Mauritius Olive White-Eye Zosterops olivacea
A Red Data Book species. Endangered. On Mauritius, 1 (24/12) Basin Blanc, seen against the light, and 1 (25/12) in the same area seen very well. [A typical white-eye, with a fairly long, decurved bill. The only olive-green white-eye on Mauritius. Has a prominent white eye-ring].

Réunion Olive White-Eye Zosterops chloronothus
On Réunion, 3 (26/12) La Roche Ecrite. [Similar to the Mauritius Olive White-eye, but bill shorter. The only olive-green white-eye on Réunion.

Mauritius Grey White-Eye Zosterops mauritiana
On Mauritius, common (24-25/12) Basin Blanc in natural vegetation, with 50+ daily. [A small, greyish, typical Zosterops white-eye, but has no obvious white eye-ring].

Réunion Grey White-Eye Zosterops borbonica
On Réunion, 20+ (26/12) La Roche Ecrite. [Similar to the Mauritius White-eye].

House Sparrow Passer domesticus
On Mauritius, common (24-25/12).

Common Waxbill Estrilda estrilda
On Mauritius, 30+ (24-25/12).

Madagascar Fody Foudia madagascariensis
On Mauritius, very common (24-25/12) in all habitats. [Species illustrated in Birds of Madagascar].

Mauritius Fody Foudia rubra
A Red Data Book species. On Mauritius, 1 (24/12), and 2 (25/12) Basin Blanc. Endangered, with only 35-45 pairs remaining, which are being predated by introduced monkeys. Unless tentative plans to relocate some of the few remain birds to Réunion, where predation by introduced mammals is not a the threat. [Differs from the Madagascar Fody in having a brown lower breast and belly, which contrasts strongly with the scarlet head and upper breast. The call is very distinctive, an emphatic 'tic tic', uttered both perched and in flight].
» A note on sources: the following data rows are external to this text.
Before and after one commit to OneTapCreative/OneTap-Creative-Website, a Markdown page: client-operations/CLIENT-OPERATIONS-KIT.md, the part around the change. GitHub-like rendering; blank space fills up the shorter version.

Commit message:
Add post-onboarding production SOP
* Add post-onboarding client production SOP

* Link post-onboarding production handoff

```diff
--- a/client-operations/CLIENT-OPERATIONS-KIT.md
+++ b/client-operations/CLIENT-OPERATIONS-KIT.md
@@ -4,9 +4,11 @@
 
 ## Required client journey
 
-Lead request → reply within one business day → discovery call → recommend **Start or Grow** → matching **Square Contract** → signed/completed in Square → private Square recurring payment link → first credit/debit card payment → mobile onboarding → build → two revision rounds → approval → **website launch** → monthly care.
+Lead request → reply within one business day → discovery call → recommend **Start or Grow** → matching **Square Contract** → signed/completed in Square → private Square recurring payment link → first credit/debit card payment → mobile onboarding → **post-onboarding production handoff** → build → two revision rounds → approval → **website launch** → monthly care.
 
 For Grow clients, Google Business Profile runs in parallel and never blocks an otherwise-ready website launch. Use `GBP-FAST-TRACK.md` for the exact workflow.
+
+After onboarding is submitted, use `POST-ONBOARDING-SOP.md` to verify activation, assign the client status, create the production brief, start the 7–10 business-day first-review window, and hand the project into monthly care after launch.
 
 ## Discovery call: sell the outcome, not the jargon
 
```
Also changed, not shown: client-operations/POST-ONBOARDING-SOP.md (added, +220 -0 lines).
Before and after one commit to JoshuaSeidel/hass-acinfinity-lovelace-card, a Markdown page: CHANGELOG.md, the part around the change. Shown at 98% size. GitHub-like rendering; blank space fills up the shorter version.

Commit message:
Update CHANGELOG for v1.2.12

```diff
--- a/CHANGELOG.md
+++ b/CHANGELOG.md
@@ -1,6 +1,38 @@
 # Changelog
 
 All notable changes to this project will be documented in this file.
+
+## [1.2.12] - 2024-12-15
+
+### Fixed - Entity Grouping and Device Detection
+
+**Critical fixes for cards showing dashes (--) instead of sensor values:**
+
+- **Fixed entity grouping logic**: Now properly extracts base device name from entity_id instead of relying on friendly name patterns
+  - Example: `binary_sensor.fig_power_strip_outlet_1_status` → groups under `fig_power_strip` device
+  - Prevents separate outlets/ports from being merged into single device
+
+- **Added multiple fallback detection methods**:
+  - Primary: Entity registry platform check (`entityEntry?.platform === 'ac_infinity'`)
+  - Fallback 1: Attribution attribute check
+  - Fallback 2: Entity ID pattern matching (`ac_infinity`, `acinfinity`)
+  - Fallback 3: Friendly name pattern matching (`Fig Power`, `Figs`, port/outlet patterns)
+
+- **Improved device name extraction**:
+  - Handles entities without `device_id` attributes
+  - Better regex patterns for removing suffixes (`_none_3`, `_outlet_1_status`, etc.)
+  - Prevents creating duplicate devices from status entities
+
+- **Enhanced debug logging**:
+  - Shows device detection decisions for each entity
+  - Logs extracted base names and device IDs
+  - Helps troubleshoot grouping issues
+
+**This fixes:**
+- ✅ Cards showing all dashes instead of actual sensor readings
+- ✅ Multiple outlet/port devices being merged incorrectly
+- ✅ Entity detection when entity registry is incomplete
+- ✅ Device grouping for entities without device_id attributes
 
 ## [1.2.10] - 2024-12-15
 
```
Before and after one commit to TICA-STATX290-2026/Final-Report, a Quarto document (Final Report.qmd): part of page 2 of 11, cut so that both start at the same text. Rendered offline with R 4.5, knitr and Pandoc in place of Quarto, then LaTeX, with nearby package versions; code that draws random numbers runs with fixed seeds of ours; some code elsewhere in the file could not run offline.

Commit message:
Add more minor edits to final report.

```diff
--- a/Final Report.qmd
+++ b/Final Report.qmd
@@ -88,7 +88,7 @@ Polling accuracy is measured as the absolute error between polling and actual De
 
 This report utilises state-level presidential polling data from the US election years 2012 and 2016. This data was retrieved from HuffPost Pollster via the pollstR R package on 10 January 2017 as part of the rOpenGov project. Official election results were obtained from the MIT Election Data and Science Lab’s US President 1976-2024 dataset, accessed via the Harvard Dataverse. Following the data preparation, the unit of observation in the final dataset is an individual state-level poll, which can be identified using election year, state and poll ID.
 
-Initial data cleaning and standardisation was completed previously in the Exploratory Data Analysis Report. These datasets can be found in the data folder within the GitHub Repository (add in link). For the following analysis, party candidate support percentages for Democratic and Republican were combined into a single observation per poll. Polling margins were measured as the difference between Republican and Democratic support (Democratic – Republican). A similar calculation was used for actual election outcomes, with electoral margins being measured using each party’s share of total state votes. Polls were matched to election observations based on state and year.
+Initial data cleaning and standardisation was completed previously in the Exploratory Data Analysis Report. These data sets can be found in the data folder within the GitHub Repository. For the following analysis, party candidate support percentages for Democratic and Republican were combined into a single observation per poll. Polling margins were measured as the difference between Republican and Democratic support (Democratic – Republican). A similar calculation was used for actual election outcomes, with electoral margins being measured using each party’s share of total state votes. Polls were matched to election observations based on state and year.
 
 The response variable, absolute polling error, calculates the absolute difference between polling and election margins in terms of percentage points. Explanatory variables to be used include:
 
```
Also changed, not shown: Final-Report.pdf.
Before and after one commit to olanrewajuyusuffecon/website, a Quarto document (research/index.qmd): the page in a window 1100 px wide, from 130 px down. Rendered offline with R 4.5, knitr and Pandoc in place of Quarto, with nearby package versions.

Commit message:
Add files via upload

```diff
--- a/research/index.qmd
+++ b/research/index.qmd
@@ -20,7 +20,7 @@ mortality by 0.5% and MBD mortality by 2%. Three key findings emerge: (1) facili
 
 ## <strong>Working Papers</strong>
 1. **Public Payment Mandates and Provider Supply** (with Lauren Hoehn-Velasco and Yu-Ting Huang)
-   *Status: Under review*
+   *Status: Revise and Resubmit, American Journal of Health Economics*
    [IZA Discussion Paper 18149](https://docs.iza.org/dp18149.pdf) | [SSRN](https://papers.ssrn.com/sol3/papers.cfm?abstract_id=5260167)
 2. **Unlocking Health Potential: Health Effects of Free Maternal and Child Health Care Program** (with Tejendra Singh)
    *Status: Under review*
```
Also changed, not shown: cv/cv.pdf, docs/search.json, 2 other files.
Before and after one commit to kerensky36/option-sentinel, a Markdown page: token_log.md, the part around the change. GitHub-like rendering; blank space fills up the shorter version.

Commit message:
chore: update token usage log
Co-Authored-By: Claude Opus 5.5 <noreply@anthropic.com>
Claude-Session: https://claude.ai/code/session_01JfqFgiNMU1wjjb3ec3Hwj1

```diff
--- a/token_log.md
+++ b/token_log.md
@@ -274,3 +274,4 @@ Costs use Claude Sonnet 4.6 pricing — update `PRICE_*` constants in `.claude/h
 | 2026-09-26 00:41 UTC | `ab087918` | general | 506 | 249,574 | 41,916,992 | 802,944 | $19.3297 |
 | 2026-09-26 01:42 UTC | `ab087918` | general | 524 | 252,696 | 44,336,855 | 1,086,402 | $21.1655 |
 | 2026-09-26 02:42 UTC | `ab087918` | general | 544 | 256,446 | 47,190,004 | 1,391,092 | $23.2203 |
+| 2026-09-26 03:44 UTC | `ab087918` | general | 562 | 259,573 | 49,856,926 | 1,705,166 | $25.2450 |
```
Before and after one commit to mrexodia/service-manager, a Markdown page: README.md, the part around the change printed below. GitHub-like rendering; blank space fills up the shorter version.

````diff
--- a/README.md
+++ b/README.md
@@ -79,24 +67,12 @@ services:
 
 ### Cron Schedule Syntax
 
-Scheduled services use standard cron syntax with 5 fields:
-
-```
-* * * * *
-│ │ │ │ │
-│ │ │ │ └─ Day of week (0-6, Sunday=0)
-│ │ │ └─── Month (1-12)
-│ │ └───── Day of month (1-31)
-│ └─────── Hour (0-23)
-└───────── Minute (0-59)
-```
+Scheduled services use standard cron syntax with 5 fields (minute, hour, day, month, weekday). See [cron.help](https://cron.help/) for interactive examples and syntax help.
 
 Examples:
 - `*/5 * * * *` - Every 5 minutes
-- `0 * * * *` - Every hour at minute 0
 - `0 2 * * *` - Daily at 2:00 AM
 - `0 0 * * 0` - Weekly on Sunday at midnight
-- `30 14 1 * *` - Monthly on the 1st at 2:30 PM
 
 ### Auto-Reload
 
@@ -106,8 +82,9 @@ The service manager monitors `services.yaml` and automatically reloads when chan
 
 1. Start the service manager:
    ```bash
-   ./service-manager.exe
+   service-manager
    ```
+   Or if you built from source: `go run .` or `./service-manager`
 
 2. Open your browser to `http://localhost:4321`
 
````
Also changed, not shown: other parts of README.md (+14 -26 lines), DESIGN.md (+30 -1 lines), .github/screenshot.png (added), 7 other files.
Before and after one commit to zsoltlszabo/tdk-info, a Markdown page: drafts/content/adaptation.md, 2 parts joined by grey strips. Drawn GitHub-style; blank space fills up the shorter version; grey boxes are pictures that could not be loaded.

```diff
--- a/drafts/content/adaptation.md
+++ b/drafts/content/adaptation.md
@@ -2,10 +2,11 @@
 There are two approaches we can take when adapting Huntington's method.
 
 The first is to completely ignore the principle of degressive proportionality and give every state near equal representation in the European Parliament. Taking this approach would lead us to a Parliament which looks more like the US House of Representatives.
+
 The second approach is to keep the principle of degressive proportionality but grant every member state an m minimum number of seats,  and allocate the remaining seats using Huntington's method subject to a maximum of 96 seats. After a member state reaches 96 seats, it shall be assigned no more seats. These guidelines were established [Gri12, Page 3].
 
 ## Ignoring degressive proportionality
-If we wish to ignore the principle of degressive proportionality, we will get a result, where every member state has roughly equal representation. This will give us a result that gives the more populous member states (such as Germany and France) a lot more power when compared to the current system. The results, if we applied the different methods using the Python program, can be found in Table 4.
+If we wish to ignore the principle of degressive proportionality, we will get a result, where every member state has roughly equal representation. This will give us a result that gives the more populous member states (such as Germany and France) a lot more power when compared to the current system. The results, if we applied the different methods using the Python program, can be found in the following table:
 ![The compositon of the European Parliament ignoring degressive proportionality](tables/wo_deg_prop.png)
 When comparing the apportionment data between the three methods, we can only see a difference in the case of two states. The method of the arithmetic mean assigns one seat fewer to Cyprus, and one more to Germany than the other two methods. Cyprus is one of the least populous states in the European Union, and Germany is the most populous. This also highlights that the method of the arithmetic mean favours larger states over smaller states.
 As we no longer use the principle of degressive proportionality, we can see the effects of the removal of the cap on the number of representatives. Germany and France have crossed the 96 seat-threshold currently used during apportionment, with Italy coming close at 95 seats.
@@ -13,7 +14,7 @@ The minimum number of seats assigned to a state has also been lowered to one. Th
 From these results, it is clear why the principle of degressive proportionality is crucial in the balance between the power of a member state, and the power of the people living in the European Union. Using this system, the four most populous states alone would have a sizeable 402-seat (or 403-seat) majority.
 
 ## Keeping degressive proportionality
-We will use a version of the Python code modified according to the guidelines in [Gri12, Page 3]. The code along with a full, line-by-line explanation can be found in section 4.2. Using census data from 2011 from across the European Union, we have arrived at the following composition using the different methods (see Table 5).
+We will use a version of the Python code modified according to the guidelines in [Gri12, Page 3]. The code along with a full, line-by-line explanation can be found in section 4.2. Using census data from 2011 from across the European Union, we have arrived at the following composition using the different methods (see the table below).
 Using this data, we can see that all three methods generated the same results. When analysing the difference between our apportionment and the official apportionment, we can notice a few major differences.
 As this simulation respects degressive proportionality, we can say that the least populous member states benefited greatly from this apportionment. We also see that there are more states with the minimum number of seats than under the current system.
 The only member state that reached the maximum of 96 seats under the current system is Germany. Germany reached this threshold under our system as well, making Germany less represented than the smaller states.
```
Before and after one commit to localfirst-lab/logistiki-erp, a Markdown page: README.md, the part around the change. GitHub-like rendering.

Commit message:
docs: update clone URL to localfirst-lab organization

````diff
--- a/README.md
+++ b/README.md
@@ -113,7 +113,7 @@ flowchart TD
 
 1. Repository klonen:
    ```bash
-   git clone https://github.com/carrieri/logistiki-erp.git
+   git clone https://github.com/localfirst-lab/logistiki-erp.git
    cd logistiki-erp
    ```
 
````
Yellow-fronted Canary Serinus mozambicus
On Mauritius, 2 (24/12) Basin Blanc.